Click to play video: 'What is mumps?' What is mumps?
WATCH ABOVE: What is mumps? Dr. Joanna Oda, a medical officer of health with AHS, explains what the virus is, how it spreads and the symptoms – Feb 24, 2017

Six cases of mumps have been reported in the Edmonton region and four in the Calgary zone — up from three last week — according to Alberta Health Services, which is in the process of launching a website to keep the public informed about the latest uptick.

AHS said its web team is building a mumps data website intended for the media and the public to access the latest information. It was up and running Wednesday afternoon.

READ MORE: Everything you need to know about mumps and why it’s making a comeback

So far this year the Edmonton zone has seen six cases of the viral infection. Last week, the University of Alberta said four of the cases involved students enrolled in the School of Business and they were all linked.

Last week’s advisory at the U of A came after nine cases of mumps were reported in southern Alberta, after exposure to the virus from some players for the Medicine Hat Tigers, a team in the Western Hockey League.

Story continues below advertisement

READ MORE: Western Hockey League tries to minimize spread of mumps as AHS warns of outbreak

The southern zone cases remain unchanged from last week. No cases have been detected in central and northern Alberta.

Mumps is a highly contagious viral infection. It has an incubation period of about two weeks. After that, the symptoms will kick in: fever, headache or earache, tiredness, sore muscles, dry mouth, and the trademark puffy cheeks and neck — known as parotitis.

The mumps virus is found in saliva and respiratory droplets and is spread through coughing, sneezing and coming into contact with saliva by kissing, sharing drinks, utensils, food or water bottles.

READ MORE: Why the NHL locker room is the perfect catalyst for a mumps outbreak

Mumps usually goes away in about 10 days, but, in some cases, it can cause complications that affect the brain, the testicles, the ovaries, or the pancreas.

The increase in cases has prompted both Hockey Calgary and Hockey Alberta to send memos to the organizations they govern to temporarily halt handshakes. It also recommended players not share water bottles.

READ MORE: Hockey handshakes in Alberta banned during mumps outbreak
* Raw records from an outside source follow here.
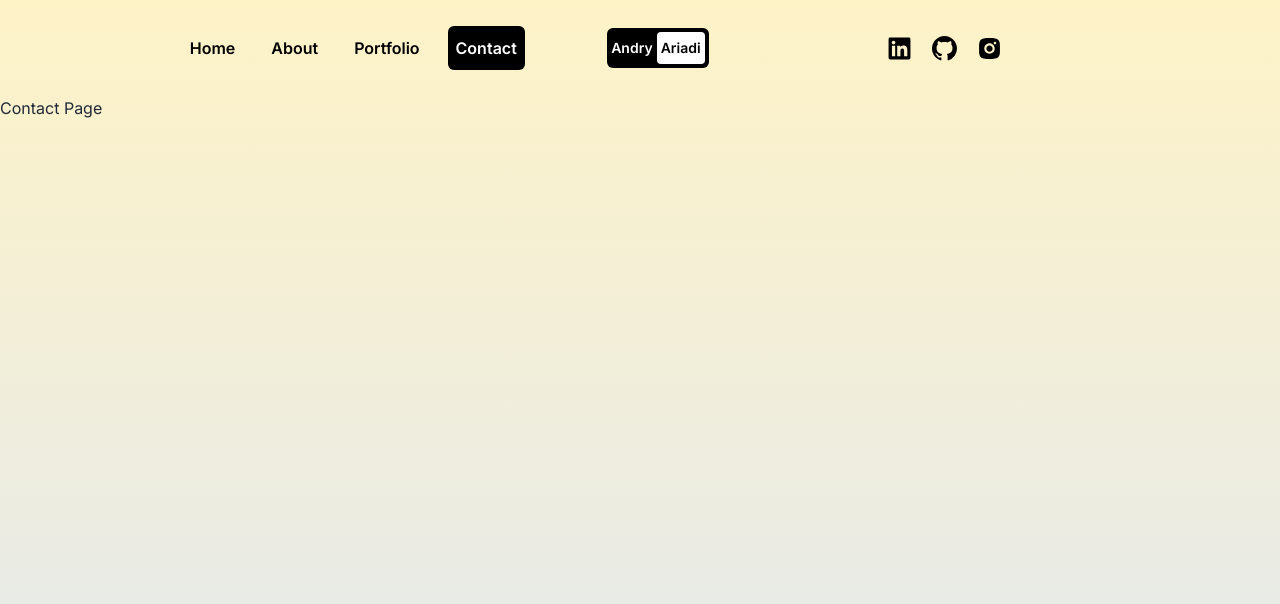
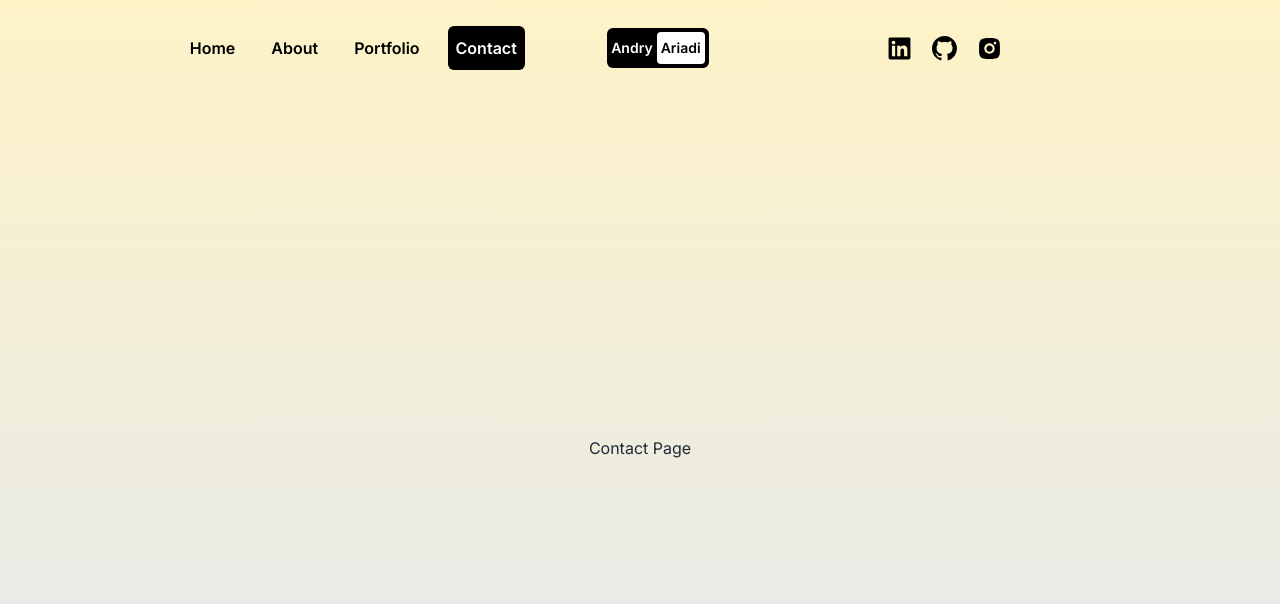
Before and after one commit to andryariadi/Web-Portfolio-2.0, a Next.js app in the folder portfolio/: page /contact in a window 1280 px wide. Shown: the top 604 px of the page. Built offline with nearby package versions, Linux system fonts and the light colour scheme.

Commit message:
setup and add motion  page transition

```diff
--- a/portfolio/src/app/about/page.jsx
+++ b/portfolio/src/app/about/page.jsx
@@ -1,7 +1,15 @@
+"use client";
+
+import { motion } from "framer-motion";
+
 export default function AboutPage() {
   return (
     <>
-      <div>About Page</div>
+      <motion.div className="h-full" initial={{ y: "-200vh" }} animate={{ y: "0%" }} transition={{ duration: 1 }}>
+        <main className="h-full flex flex-col lg:items-center lg:justify-center lg:flex-row gap-3 lg:gap-16 px-4 sm:px-8 md:px-12 lg:px-20 xl:px-48 py-5">
+          <div>About Page</div>
+        </main>
+      </motion.div>
     </>
   );
 }
--- a/portfolio/src/app/contact/page.jsx
+++ b/portfolio/src/app/contact/page.jsx
@@ -1,7 +1,15 @@
+"use client";
+
+import { motion } from "framer-motion";
+
 export default function ContactPage() {
   return (
     <>
-      <div>Contact Page</div>
+      <motion.div className="h-full" initial={{ y: "-200vh" }} animate={{ y: "0%" }} transition={{ duration: 1 }}>
+        <main className="h-full flex flex-col lg:items-center lg:justify-center lg:flex-row gap-3 lg:gap-16 px-4 sm:px-8 md:px-12 lg:px-20 xl:px-48 py-5">
+          <div>Contact Page</div>
+        </main>
+      </motion.div>
     </>
   );
 }
--- a/portfolio/src/app/layout.jsx
+++ b/portfolio/src/app/layout.jsx
@@ -1,24 +1,19 @@
 import { Inter } from "next/font/google";
 import "./globals.css";
-import Navbar from "@/components/Navbar";
+import TransitionProvider from "@/components/TransitionProvider";
 
 const inter = Inter({ subsets: ["latin"] });
 
 export const metadata = {
   title: "Andry Ariadi",
-  description: "Generated by create next app",
+  description: "the best animated portfolio website",
 };
 
 export default function RootLayout({ children }) {
   return (
     <html lang="en">
       <body className={inter.className}>
-        <div className="w-screen h-screen bg-gradient-to-b from-amber-100 to-slate-200">
-          <div className="h-24">
-            <Navbar />
-          </div>
-          <div className="h-[calc(100vh-6rem)]">{children}</div>
-        </div>
+        <TransitionProvider>{children}</TransitionProvider>
       </body>
     </html>
   );
--- a/portfolio/src/app/page.jsx
+++ b/portfolio/src/app/page.jsx
@@ -1,7 +1,10 @@
+"use client";
+
 import Image from "next/image";
-
+import { motion } from "framer-motion";
 export default function Home() {
   return (
+    <motion.div className="h-full" initial={{ y: "-200vh" }} animate={{ y: "0%" }} transition={{ duration: 1 }}>
       <main className="h-full flex flex-col lg:items-center lg:justify-center lg:flex-row gap-3 lg:gap-16 px-4 sm:px-8 md:px-12 lg:px-20 xl:px-48 py-5">
         <div className=" h-1/2 lg:h-[70%] lg:w-[30%] relative">
           <Image src="/images/andryariadi.png" alt="Andry Ariadi" fill className="img-hero object-contain brightness-75 contrast-90 hue-rotate-15 bg-gradient-to-r from-gray-700 to-slate-200" />
@@ -17,5 +20,6 @@ export default function Home() {
           </div>
         </div>
       </main>
+    </motion.div>
   );
 }
--- a/portfolio/src/app/portfolio/page.jsx
+++ b/portfolio/src/app/portfolio/page.jsx
@@ -1,7 +1,15 @@
+"use client";
+
+import { motion } from "framer-motion";
+
 export default function PortfolioPage() {
   return (
     <>
-      <div>Portfolio Page</div>
+      <motion.div className="h-full" initial={{ y: "-200vh" }} animate={{ y: "0%" }} transition={{ duration: 1 }}>
+        <main className="h-full flex flex-col lg:items-center lg:justify-center lg:flex-row gap-3 lg:gap-16 px-4 sm:px-8 md:px-12 lg:px-20 xl:px-48 py-5">
+          <div>Portfolio Page</div>
+        </main>
+      </motion.div>
     </>
   );
 }
--- /dev/null
+++ b/portfolio/src/components/TransitionProvider.jsx
@@ -0,0 +1,31 @@
+"use client";
+
+import { AnimatePresence } from "framer-motion";
+import Navbar from "./Navbar";
+import { motion } from "framer-motion";
+import { usePathname } from "next/navigation";
+
+export default function TransitionProvider({ children }) {
+  const pathName = usePathname();
+
+  return (
+    <>
+      <AnimatePresence mode="wait">
+        <div key={pathName} className="w-screen h-screen bg-gradient-to-b from-amber-100 to-slate-200">
+          {/* motion top */}
+          <motion.div className="h-screen w-screen fixed rounded-b-[100px] bg-black z-40" animate={{ height: "0vh" }} exit={{ height: "130vh" }} transition={{ duration: 0.5, ease: "easeOut" }} />
+          {/* motion center */}
+          <motion.div className="fixed m-auto top-0 bottom-0 left-0 right-0 text-white text-6xl cursor-default  z-50 w-fit h-fit" initial={{ opacity: 1 }} animate={{ opacity: 0 }} transition={{ duration: 0.8, ease: "easeOut" }}>
+            {pathName.substring(1)}
+          </motion.div>
+          {/* motion bottom */}
+          <motion.div className="h-screen w-screen fixed rounded-t-[100px] bottom-0 bg-black z-30" initial={{ height: "130vh" }} animate={{ height: "0vh", transition: { delay: 0.5 } }} />
+          <div className="h-24">
+            <Navbar />
+          </div>
+          <div className="h-[calc(100vh-6rem)]">{children}</div>
+        </div>
+      </AnimatePresence>
+    </>
+  );
+}
```
Also changed, not shown: 1 other file (tests, documents, lock files or other folders). Lines whose indentation alone changed are shown as unchanged.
From the Vancouver Canucks to west-end bars in Toronto, mumps outbreaks are being reported across the country.

Story continues below advertisement

In Manitoba, 176 cases have been confirmed, according to the province’s health officials. The 176 confirmed cases reported to the health department were between Sept. 1, 2016 and Feb. 24, 2017.

READ MORE: Manitoba records at least 176 confirmed cases of mumps in 6-month period

— With files from Carmen Chai, Global News

Sponsored content